What is a Compound?
A compound is a substance made from two or more elements that have reacted chemically with each other. The elements in the compound can not be separated by physical means.
Let us see this example below:
Water is a compound. It is written as H2O. That means it is a chemical bond of two elements—Hydrogen and Oxygen. It is written as H2O because there are two atoms of Hydrogen, making it a hydrogen molecule, bonding with one atom of Oxygen.
Note that there are so many ways that molecules of elements join together, forming millions of compounds. All compounds are molecules, but not all molecules are compounds.
It is also important to note that compounds do not necessarily look like the elements that formed it. Compounds are usually a result of a chemical reaction or bond, which means that they are entirely new materials. For example, Hydrogen and Oxygen elements are both gases, but after bonding chemically, they form water, which is liquid at room temperature.
Another good example is Iron sulfide, a compound formed from bonding two elements— iron and sulfur.

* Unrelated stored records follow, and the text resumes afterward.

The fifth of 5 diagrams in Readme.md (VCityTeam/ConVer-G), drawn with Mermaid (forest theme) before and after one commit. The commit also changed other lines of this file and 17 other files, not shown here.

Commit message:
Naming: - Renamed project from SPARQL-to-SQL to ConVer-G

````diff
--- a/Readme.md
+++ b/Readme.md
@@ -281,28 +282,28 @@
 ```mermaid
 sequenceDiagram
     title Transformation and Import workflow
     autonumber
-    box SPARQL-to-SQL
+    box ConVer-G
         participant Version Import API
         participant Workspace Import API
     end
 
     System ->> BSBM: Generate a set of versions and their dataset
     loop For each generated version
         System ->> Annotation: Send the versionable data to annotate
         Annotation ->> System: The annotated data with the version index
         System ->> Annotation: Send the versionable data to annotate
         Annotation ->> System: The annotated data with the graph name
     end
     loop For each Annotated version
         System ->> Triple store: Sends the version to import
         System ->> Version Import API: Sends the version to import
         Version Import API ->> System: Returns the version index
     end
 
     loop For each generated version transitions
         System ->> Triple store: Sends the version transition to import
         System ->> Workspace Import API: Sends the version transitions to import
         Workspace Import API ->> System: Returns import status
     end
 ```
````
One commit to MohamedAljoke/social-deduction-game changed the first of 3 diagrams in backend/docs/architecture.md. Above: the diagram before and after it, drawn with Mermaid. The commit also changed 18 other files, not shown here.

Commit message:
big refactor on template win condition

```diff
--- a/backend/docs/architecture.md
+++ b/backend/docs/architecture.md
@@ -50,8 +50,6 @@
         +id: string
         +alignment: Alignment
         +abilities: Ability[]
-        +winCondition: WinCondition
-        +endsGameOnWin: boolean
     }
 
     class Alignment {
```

Iron is silvery grey and can be attracted to a magnet. Sulfur is yellow and cannot be attracted to a magnet. In this chemical bond, sulfur and iron are mixed up and heated. The result is a compound, iron sulfide, which is black and not attracted to magnets. The above is a diagram of the compound.